Presidential candidates have always looked for legal ways to get more campaign cash. In 2008, for instance, the Obama operation asked big donors to give around $30,000, just hitting the legal limits for giving to the campaign, DNC and related committees combined.
This year, by comparison, Hillary Clinton's organization can ask donors to give nearly three-quarters of a million dollars each. Here's how it works:
Donors who are rich – and willing – can give $5,400 to the Clinton campaign, $33,400 to the Democratic National Committee and $10,000 to each of the state parties, about $360,000 in all. A joint fundraising committee lets the donor do it all with a single check.
On Jan. 1, the contribution limits reset for the party committees, and the Hillary Victory Fund can go back to its donors for another $350,000 in party funds.

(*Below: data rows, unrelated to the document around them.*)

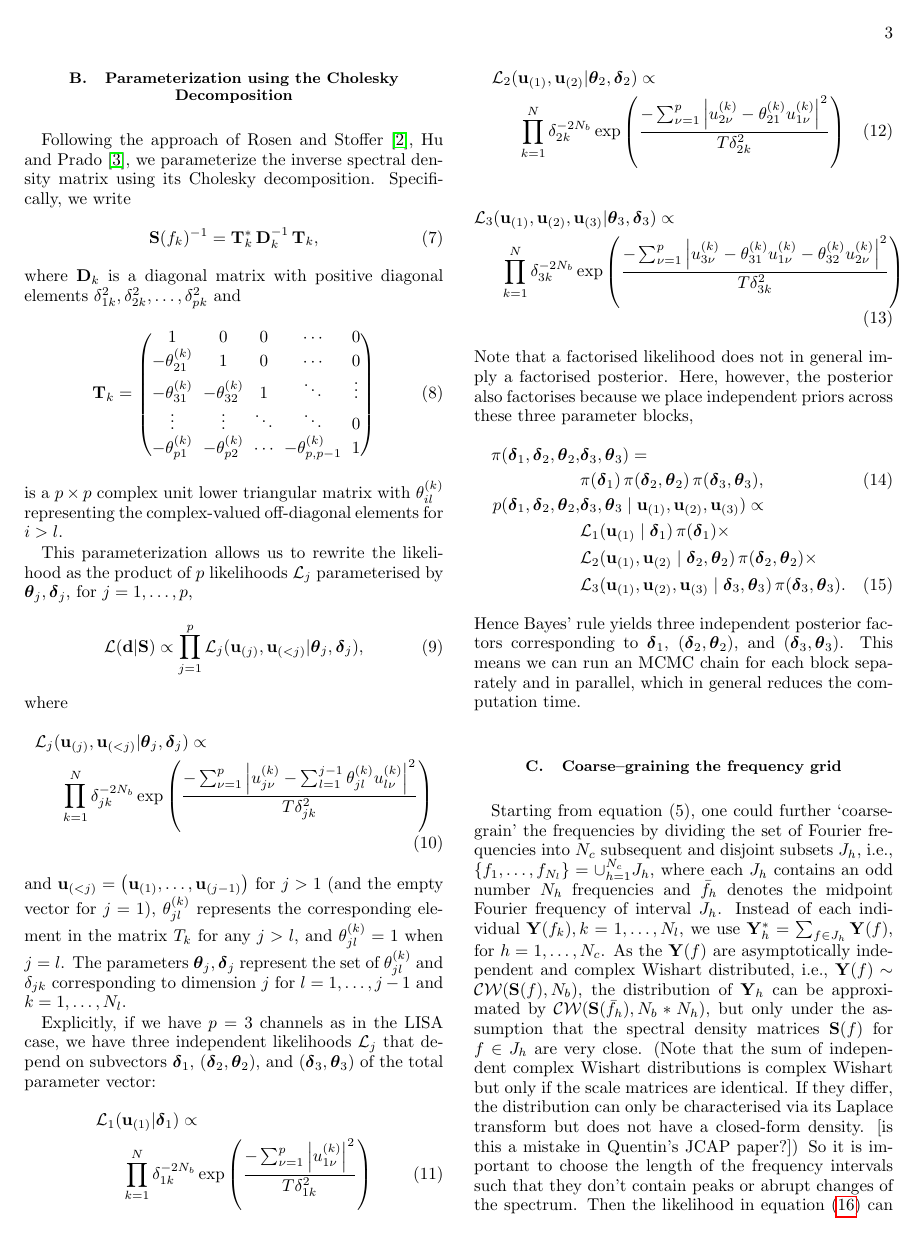
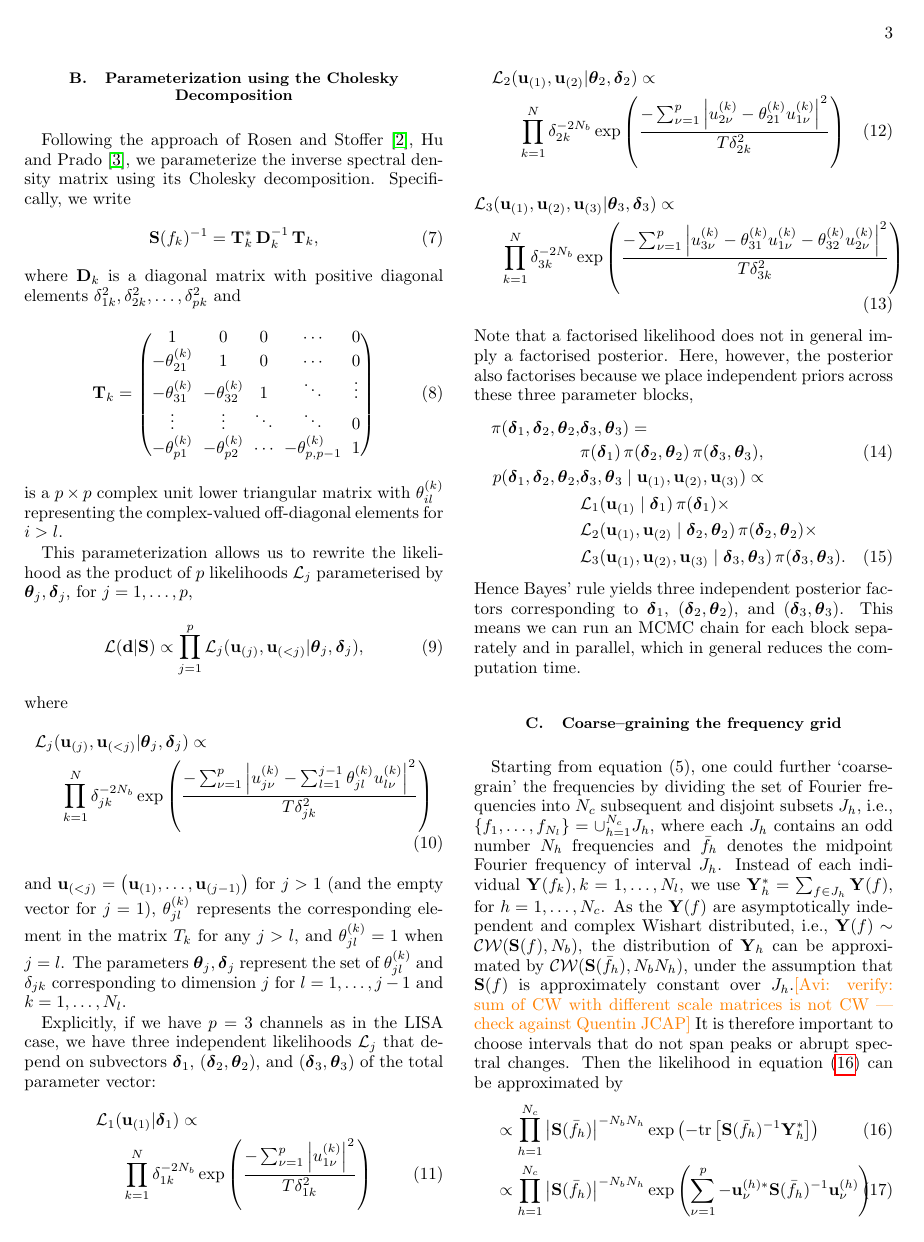
Before and after one commit to avivajpeyi/multivar_pspline_paper_draft, a LaTeX paper (main.tex): page 3 of 12. Compiled offline with pdfLaTeX.

Commit message:
adjust comments

```diff
--- a/main.tex
+++ b/main.tex
@@ -281,20 +276,15 @@
 	$\Y_{h}^{*}=\sum_{f\in J_h}\Y(f)$, for $h=1,\ldots, N_{c}$. As the $\Y(f)$ are
 	asymptotically independent and complex Wishart distributed, i.e., $\Y(f)\sim{\cal CW}
 	(\S(f), N_{b})$, the distribution of $\Y_{h}$ can be approximated by
-	${\cal CW}(\S(\bar{f}_{h}), N_{b}*N_{h})$, but only under the assumption that the
-	spectral density matrices $\S(f)$ for $f\in J_{h}$ are very close. (Note that the
-	sum of independent complex Wishart distributions is complex Wishart but only if
-	the scale matrices are identical. If they differ, the distribution can only be characterised
-	via its Laplace transform but does not have a closed-form density. [is this a mistake
-	in Quentin's JCAP paper?]) So it is important to choose the length of the
-	frequency intervals such that they don't contain peaks or abrupt changes of
-	the spectrum. Then the likelihood in equation (\ref{eq:log-like}) can be approximated
+	${\cal CW}(\S(\bar{f}_{h}), N_{b} N_{h})$, under the assumption that $\S(f)$ is
+	approximately constant over $J_{h}$.\avi{verify: sum of CW with different scale matrices is not CW — check against Quentin JCAP}
+	It is therefore important to choose intervals that do not span peaks or abrupt spectral changes. Then the likelihood in equation (\ref{eq:log-like}) can be approximated
 	by
 	\begin{eqnarray}
-		\label{eq:log-like} &\propto & \prod_{h=1}^{N_c} \left|\S(\bar{f}_h)\right|^{-N_b*N_h}
+		\label{eq:log-like} &\propto & \prod_{h=1}^{N_c} \left|\S(\bar{f}_h)\right|^{-N_b N_h}
 		\exp\left(- \tr\left[ \S(\bar{f}_h)^{-1} \Y_h^{*}\right]\right)\\
 		% &\propto &   \prod_{k=1}^{N_l} \left|\S(f_k)\right|^{-N_b} \exp\left(- %\sum_{\nu=1}^p\u_\nu^{(k)*}\S(f_k)^{-1}\u_\nu^{(k)}\right)
-		&\propto & \prod_{h=1}^{N_c} \left|\S(\bar{f}_h)\right|^{-N_b*N_h} \exp\left(\sum_{\nu=1}^p-\u_\nu^{(h)*}\S(\bar{f}_h)^{-1}\u_\nu^{(h)}\right)
+		&\propto & \prod_{h=1}^{N_c} \left|\S(\bar{f}_h)\right|^{-N_b N_h} \exp\left(\sum_{\nu=1}^p-\u_\nu^{(h)*}\S(\bar{f}_h)^{-1}\u_\nu^{(h)}\right)
 	\end{eqnarray}
 	where we use the eigendecomposition of $\Y_{h}^{*}=\sum_{\nu=1}^{p} \lambda^{(h)}
 	_{\nu} \v^{(h)}_{\nu}\v^{(h)*}_{\nu}=\sum_{\nu=1}^{p} \u^{(h)}_{\nu}\u^{(h)*}_{\nu}$
```
Also changed, not shown: main.tex (16 more changed lines).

All told, a single donor can give more than $700,000 for the election. That's serious money, according to campaign finance lawyer Brett Kappel. He said, "It also shows you where campaign finance law has gone. We're now back in the era of soft money."